  4. Live Virtual Webinars - Learning from home or the office while interacting with a live instructor and other people is the best of both worlds. One of the good things to come out of the pandemic is that many companies figured out how to make virtual courses not only interesting but also engaging. Medium Cost. 
  5. In-Person Group Training - Go back to the old school way training used to be done prior to 2020. Get a bunch of people together from different companies and backgrounds in a hotel conference center or training facility and spend a couple of days going over new material. Not to be overlooked in this type of training are the great networking opportunities that occur. Higher cost. 
  6. Coaching/Mentoring - Coaching and mentoring sessions are custom made for you. When you are looking to develop a new skill, change a mindset, or need a pathway to excel in your career, you hire a coach or mentor for assessment, guidance and direction. Not sure of the difference? Read Elevate Your Project Manager Game for a helpful table. Coaches have moderate cost and mentors may be free.
  7. Certification Programs - This is specific and focused training that takes weeks and months to complete but qualifies you to use post-nominal credentials. Those designations (CAPM, PMP, PgMP, etc.) indicate a deep understanding of a particular discipline, methodology, or process. Expensive. 

Develop your training plan utilizing some or all the suggestions above, and you’ll start easing back into the training world. 

Help Your Team Come out of Their Shells Too 

Members of your team could be struggling with the same problems of time and are reluctant to leave their comfort zones or routines. They may need a bit of coaxing from you to get out of their shell and start moving again. Try these four suggestions to help them: 

  • Review the List - Go over the list above and come up with a training plan for the upcoming year. Find out what your employees’ goals are and couple them with the goals of the company. 
  • Be Prescriptive - If left to their own devices, many people struggle with what they need to improve. They may not be sure of the best provider, courses or even format. Start with a crystal clear path for them to follow. 
  • Include Training in Goals - Set quarterly goals that require training milestones to be met.

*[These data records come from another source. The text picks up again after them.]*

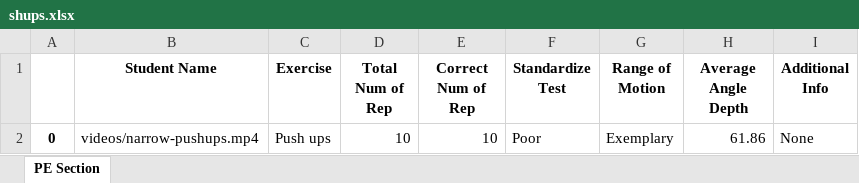
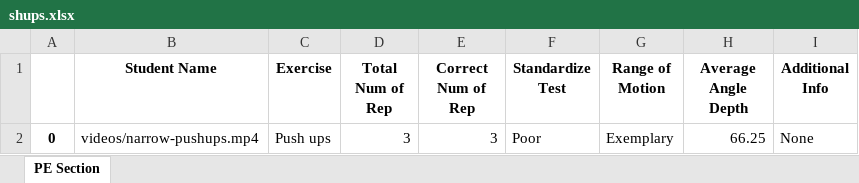
Before and after one commit to the-rese/AutomateExerciseChecker, an Excel workbook: summary/shups.xlsx, sheet PE Section, drawn as a sheet; values as stored, in another font and other column widths than the file's, no borders; the diff names each change by its address in the sheet, - before the commit and + after, or states it on an @@ line.

```diff
--- a/summary/shups.xlsx (sheet PE Section)
+++ b/summary/shups.xlsx (sheet PE Section)
-D2 (Total Num of Rep): 10
+D2 (Total Num of Rep): 3
-E2 (Correct Num of Rep): 10
+E2 (Correct Num of Rep): 3
-H2 (Average Angle Depth): 61.86
+H2 (Average Angle Depth): 66.25
```
Also changed, not shown: 6 other files.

There’s truth to the adage, “that which gets measured gets managed.”  
  • Make Time and/or Pay for the Training - Provide coverage for your teammates while they are in training, and have the company pay for it if possible. It’s frustrating to think you’re going to be able to focus on training for a couple of days, but the calls and texts don’t stop coming from you and other team members. 

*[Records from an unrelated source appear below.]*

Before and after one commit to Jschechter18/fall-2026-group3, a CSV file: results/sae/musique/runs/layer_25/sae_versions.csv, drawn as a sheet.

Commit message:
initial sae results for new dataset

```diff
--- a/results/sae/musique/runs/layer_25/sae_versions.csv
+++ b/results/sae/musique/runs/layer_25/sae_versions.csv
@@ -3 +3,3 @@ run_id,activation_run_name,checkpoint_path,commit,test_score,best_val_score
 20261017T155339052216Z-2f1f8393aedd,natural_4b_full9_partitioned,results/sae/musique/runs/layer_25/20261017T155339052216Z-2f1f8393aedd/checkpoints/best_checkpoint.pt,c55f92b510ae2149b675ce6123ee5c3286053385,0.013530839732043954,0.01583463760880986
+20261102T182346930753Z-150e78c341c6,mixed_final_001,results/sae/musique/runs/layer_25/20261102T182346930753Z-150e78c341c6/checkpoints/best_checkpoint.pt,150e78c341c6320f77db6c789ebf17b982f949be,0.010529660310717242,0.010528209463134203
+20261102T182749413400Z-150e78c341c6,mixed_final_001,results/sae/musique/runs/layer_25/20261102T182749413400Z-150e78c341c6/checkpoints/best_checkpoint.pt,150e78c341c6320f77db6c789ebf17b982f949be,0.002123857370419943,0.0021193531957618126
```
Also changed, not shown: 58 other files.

You may even be able to coax them out of their shells with a bit of food by hosting (and paying for) Lunch n’ Learns! 

But, My Company Won’t Pay for Training 

Most companies will pay for and encourage training, but some won’t. Does that mean you stay in your shell and never come out? Of course not. Who paid for your training / education prior to getting this job? You probably did. You invested the time and money in yourself to learn what you needed to get into this profession. Keep investing in yourself, even if it’s just an annual training subscription. It will pay for itself in no time as you continue your search for a company that will pay for training. 

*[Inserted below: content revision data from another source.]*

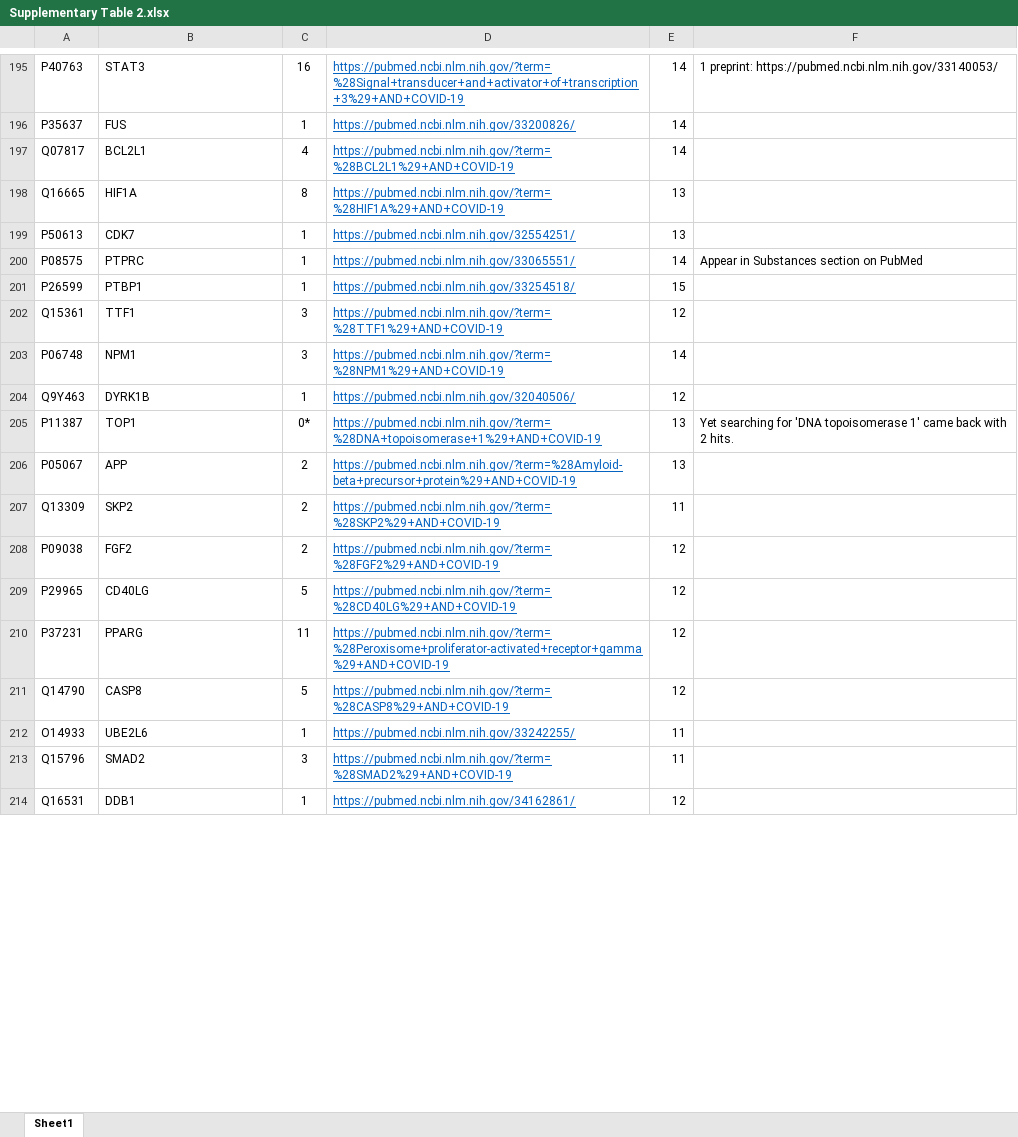
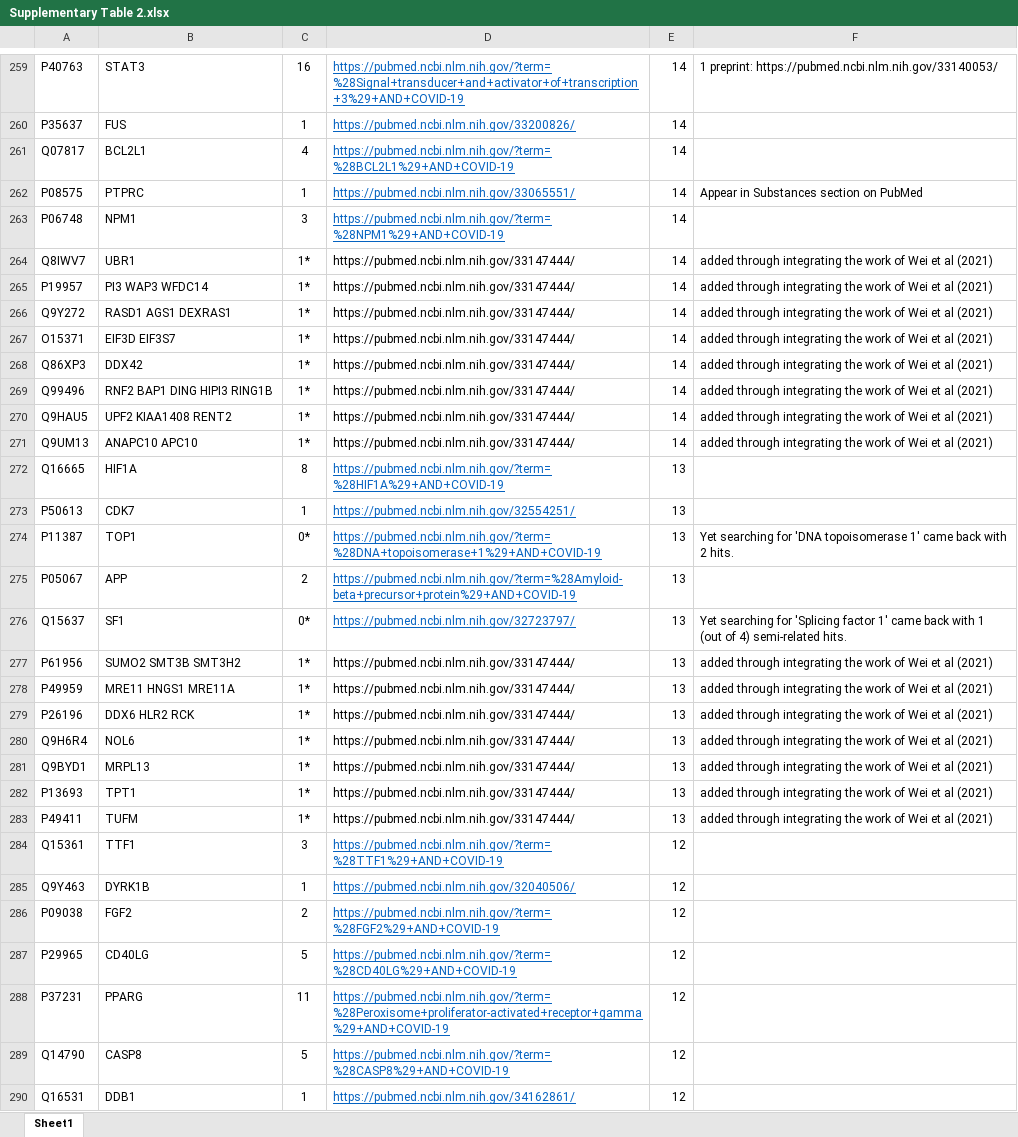
Before and after one commit to ubcxzhang/COVIDnetwork, an Excel workbook: Supplementary_materials/Supplementary Table 2.xlsx, sheet Sheet1, drawn as a sheet; only a part is shown, gaps mark what is left out; values as stored, in another font and other column widths than the file's, no borders; the diff covers the shown part only; the diff names each change by its address in the sheet, - before the commit and + after, or states it on an @@ line.

Commit message:
Integrate new study findings by Wei et al.

```diff
--- a/Supplementary_materials/Supplementary Table 2.xlsx (sheet Sheet1)
+++ b/Supplementary_materials/Supplementary Table 2.xlsx (sheet Sheet1)
@@ row 200 moved to row 262: P08575 @@
@@ row 203 moved to row 263: P06748 @@
+row 264: Q8IWV7 | UBR1 | 1* | https://pubmed.ncbi.nlm.nih.gov/33147444/ | 14 | added through integrating the work of Wei et al (2021)
+row 265: P19957 | PI3 WAP3 WFDC14 | 1* | https://pubmed.ncbi.nlm.nih.gov/33147444/ | 14 | added through integrating the work of Wei et al (2021)
+row 266: Q9Y272 | RASD1 AGS1 DEXRAS1 | 1* | https://pubmed.ncbi.nlm.nih.gov/33147444/ | 14 | added through integrating the work of Wei et al (2021)
+row 267: O15371 | EIF3D EIF3S7 | 1* | https://pubmed.ncbi.nlm.nih.gov/33147444/ | 14 | added through integrating the work of Wei et al (2021)
+row 268: Q86XP3 | DDX42 | 1* | https://pubmed.ncbi.nlm.nih.gov/33147444/ | 14 | added through integrating the work of Wei et al (2021)
+row 269: Q99496 | RNF2 BAP1 DING HIPI3 RING1B | 1* | https://pubmed.ncbi.nlm.nih.gov/33147444/ | 14 | added through integrating the work of Wei et al (2021)
+row 270: Q9HAU5 | UPF2 KIAA1408 RENT2 | 1* | https://pubmed.ncbi.nlm.nih.gov/33147444/ | 14 | added through integrating the work of Wei et al (2021)
+row 271: Q9UM13 | ANAPC10 APC10 | 1* | https://pubmed.ncbi.nlm.nih.gov/33147444/ | 14 | added through integrating the work of Wei et al (2021)
@@ row 201 moved to row 246: P26599 @@
@@ row 207 moved to row 299: Q13309 @@
@@ row 222 moved to row 276: Q15637 @@
+row 277: P61956 | SUMO2 SMT3B SMT3H2 | 1* | https://pubmed.ncbi.nlm.nih.gov/33147444/ | 13 | added through integrating the work of Wei et al (2021)
+row 278: P49959 | MRE11 HNGS1 MRE11A | 1* | https://pubmed.ncbi.nlm.nih.gov/33147444/ | 13 | added through integrating the work of Wei et al (2021)
+row 279: P26196 | DDX6 HLR2 RCK | 1* | https://pubmed.ncbi.nlm.nih.gov/33147444/ | 13 | added through integrating the work of Wei et al (2021)
+row 280: Q9H6R4 | NOL6 | 1* | https://pubmed.ncbi.nlm.nih.gov/33147444/ | 13 | added through integrating the work of Wei et al (2021)
+row 281: Q9BYD1 | MRPL13 | 1* | https://pubmed.ncbi.nlm.nih.gov/33147444/ | 13 | added through integrating the work of Wei et al (2021)
+row 282: P13693 | TPT1 | 1* | https://pubmed.ncbi.nlm.nih.gov/33147444/ | 13 | added through integrating the work of Wei et al (2021)
+row 283: P49411 | TUFM | 1* | https://pubmed.ncbi.nlm.nih.gov/33147444/ | 13 | added through integrating the work of Wei et al (2021)
@@ row 202 moved to row 284: Q15361 @@
@@ row 204 moved to row 285: Q9Y463 @@
@@ row 212 moved to row 300: O14933 @@
@@ row 213 moved to row 301: Q15796 @@
```
Also changed, not shown: 99 added rows and 101 moved rows elsewhere in this sheet.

When it comes to training, slow and steady wins the race. Invest in training today for you and your team members and reap big dividends in the future!